According to Brand Marketing Blog, niche brands are better than broad brands.
A niche brand is one that is very meaningful to some people, but not applicable to most people. Niche brands seek to create deep relationships with a subset of potential customers, and ignore the rest.
Broad brands have high brand recognition but aren’t particularly well-liked, as we see in mass retailers, insurance companies, banks, etc.
What does this have to do with you? Food for thought, maybe.
Chances are, your organization isn’t a huge, nationally or internationally well-known one. So why make communications decisions as if you are?
People are attracted to niche brands for a number of reasons – they serve an unusual purpose. Or they foster a sense of community. They make customers feel special and proud to buy from them. Their customers are loyal, sometimes even fanatical.

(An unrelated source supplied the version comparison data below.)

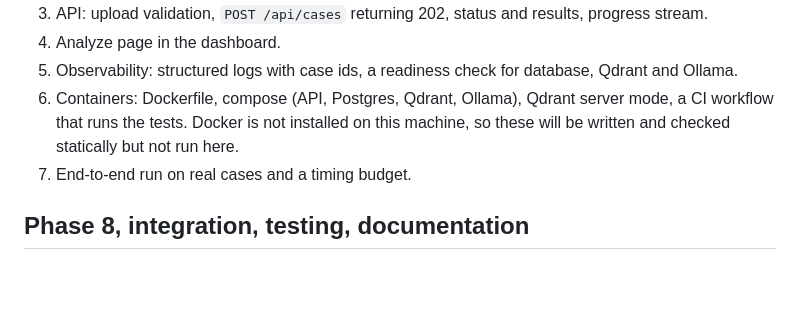
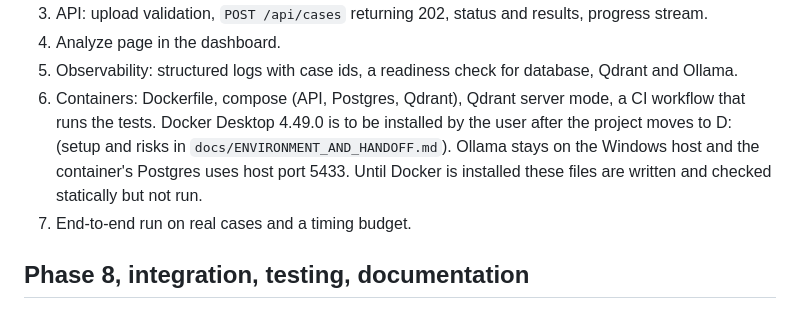
Before and after one commit to adieladaniel/medreason-ai, a Markdown page: ROADMAP.md, the part around the change. GitHub-like rendering; blank space fills up the shorter version.

```diff
--- a/ROADMAP.md
+++ b/ROADMAP.md
@@ -253,9 +253,11 @@ Steps, built and reported one at a time:
 3. API: upload validation, `POST /api/cases` returning 202, status and results, progress stream.
 4. Analyze page in the dashboard.
 5. Observability: structured logs with case ids, a readiness check for database, Qdrant and Ollama.
-6. Containers: Dockerfile, compose (API, Postgres, Qdrant, Ollama), Qdrant server mode, a CI
-   workflow that runs the tests. Docker is not installed on this machine, so these will be
-   written and checked statically but not run here.
+6. Containers: Dockerfile, compose (API, Postgres, Qdrant), Qdrant server mode, a CI workflow that
+   runs the tests. Docker Desktop 4.49.0 is to be installed by the user after the project moves to
+   D: (setup and risks in `docs/ENVIRONMENT_AND_HANDOFF.md`). Ollama stays on the Windows host and
+   the container's Postgres uses host port 5433. Until Docker is installed these files are written
+   and checked statically but not run.
 7. End-to-end run on real cases and a timing budget.
 
 ## Phase 8, integration, testing, documentation
```
Also changed, not shown: CLAUDE.md (+22 -0 lines).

And smart brands nurture that feeling. They may not have zillions of customers, but the ones they have are valued. That’s the key to their growth. That’s what fuels their success.
So why would you treat every donor the same? Why wouldn’t you spend the time and attention to make each part of your community feel as important as they are?
Think about the nonprofit communications you receive. How many identical mail packs do you receive from different organizations? That makes you feel real warm and fuzzy, doesn’t it?
You can make your supporters feel like they matter. And it’s not that hard. But you have to want to do it.
Start with good data
Keep it clean, folks. I know, I know, it’s work. But your list is critical to building those lasting relationships you’re after. Read this piece by Roger Craver and Nick Ellinger about keeping it updated. Then make sure you do it.
Be careful with data entry, too. If you hand it off to the least-experienced person on your team, make sure you check the work. Be picky.
Why does it matter? Mail that goes nowhere hurts your bottom line. Getting names wrong hurts your supporters’ sense of belonging.
Make a good first impression
If you’re trying to acquire new donors, do it thoughtfully. It may feel wise to spend the least amount of money to contact the most potential donors. But do you want one-time donors or people who will stay with you?
First impressions stick. It’s harder to change a bad first impression than it is to maintain a good one.
Know your donors
Dig into the data you have. Use surveys. And offer quick and easy feedback options all the time. Then listen and respond!
Animal organization? Find out if your donors are dog or cat people. Not sure about salutations? Ask! Then use that information.
Create personas for your donors. Take what you know and create personas for your donors. Better yet, segment and create several personas. Even if you only get to know a percentage of your donors, you can use those you do know to create better personas.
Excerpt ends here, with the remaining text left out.